Rentocchini, F.; D'Este, P.; Manjarrés-Henríquez, L.; Grimaldi, R.
International Journal of Industrial Organization
This paper investigates the relationship between engagement in consulting activities and the research performance of academic scientists. The study relies on a sample of 2678 individual faculty, from five Spanish universities, who have been recipients of publicly funded grants or have been principal investigators in activities contracted by external agents over the period 1999–2004. By implementing a propensity score matching estimator method, we show that engaging in consulting activities has an overall negative relationship with the average number of ISI-publications. However, the effect of consulting on the scientific productivity of academic scientists depends on the scientific fields and the intensity of engagement in consulting activities.
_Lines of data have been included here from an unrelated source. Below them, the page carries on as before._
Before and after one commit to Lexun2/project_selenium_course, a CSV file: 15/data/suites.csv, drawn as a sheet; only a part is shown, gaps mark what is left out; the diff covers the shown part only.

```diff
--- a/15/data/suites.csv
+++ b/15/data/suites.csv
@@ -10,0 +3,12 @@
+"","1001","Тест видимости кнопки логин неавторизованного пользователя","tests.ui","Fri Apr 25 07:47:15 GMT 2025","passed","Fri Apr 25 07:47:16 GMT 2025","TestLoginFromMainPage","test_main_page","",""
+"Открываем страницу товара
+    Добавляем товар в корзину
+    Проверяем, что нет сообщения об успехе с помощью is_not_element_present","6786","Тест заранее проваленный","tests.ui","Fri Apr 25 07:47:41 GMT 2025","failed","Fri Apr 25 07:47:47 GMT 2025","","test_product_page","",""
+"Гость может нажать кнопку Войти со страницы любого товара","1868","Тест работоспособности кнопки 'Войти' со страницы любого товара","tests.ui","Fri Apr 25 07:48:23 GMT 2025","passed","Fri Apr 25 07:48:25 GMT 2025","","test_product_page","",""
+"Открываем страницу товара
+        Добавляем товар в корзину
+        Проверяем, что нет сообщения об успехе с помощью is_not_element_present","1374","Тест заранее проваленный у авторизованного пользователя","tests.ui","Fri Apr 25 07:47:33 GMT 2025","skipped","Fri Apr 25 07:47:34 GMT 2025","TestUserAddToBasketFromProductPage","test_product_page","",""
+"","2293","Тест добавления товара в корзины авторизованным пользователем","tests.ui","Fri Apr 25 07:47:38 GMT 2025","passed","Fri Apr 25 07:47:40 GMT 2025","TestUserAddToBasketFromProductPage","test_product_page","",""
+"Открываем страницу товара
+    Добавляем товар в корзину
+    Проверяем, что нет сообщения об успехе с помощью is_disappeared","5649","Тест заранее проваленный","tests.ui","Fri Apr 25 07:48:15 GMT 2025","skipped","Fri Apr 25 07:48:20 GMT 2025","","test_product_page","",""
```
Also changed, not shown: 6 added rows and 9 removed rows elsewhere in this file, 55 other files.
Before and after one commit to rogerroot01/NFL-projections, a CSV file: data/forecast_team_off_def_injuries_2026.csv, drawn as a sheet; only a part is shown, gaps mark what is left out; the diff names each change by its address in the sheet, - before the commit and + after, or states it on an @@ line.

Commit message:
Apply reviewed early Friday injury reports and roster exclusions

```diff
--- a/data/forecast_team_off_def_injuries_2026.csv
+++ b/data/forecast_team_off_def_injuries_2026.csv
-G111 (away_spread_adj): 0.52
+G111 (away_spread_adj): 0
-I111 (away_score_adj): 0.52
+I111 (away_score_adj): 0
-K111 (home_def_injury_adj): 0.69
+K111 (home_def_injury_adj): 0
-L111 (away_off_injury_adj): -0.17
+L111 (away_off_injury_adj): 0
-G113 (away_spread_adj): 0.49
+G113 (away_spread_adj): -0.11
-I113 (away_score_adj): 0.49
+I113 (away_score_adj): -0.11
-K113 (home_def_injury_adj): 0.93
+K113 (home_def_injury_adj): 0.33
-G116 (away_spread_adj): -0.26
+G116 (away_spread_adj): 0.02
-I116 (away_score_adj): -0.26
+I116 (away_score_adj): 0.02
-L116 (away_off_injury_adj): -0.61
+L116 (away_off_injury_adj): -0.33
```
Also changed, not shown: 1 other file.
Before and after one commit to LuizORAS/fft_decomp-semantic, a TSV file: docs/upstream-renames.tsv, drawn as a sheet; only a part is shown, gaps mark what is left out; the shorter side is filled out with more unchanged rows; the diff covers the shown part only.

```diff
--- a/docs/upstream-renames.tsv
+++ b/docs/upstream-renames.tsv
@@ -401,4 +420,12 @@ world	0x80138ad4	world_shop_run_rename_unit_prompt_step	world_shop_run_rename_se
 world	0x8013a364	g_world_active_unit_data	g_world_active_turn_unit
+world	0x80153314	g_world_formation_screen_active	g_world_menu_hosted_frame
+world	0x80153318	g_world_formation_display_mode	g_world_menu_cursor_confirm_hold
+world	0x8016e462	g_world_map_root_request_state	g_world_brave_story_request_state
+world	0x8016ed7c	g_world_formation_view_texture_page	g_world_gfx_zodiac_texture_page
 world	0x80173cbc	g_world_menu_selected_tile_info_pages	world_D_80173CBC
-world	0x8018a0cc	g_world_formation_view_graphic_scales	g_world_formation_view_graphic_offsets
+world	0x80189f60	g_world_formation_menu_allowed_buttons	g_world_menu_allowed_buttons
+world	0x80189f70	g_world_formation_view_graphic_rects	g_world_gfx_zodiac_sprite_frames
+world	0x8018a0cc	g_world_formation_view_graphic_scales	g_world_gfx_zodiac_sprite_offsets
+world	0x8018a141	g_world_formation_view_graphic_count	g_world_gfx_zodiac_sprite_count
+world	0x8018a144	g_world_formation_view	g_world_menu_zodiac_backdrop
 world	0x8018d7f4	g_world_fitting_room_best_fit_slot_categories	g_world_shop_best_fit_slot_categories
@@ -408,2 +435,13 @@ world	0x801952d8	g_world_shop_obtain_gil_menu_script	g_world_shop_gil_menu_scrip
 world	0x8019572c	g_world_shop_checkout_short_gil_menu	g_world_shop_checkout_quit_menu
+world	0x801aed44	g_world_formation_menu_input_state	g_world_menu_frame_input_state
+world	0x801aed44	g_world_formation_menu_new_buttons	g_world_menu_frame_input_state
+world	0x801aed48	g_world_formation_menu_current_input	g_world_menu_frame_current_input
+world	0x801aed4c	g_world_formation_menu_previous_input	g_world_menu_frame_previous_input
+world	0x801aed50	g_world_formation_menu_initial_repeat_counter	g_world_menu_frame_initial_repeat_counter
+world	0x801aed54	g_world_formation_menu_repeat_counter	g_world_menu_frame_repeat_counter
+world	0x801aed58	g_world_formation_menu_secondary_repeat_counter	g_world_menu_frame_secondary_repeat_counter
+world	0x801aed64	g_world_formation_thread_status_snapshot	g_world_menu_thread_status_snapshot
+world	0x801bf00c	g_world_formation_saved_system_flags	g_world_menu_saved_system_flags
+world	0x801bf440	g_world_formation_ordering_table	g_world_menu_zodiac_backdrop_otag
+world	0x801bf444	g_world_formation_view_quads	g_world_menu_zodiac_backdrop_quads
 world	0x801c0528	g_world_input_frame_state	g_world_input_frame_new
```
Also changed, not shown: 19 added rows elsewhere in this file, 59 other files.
Academic consulting is found to be negatively correlated with the number of publications in the fields of ‘Natural and Exact Sciences’ and ‘Engineering’, but not in the case of ‘Social Sciences and Humanities’. When the intensity of consulting activity is taken into account at the discipline level, we find that engaging in consulting activities is negatively correlated with scientific productivity only for high levels of involvement in consulting activities, but not for moderate ones.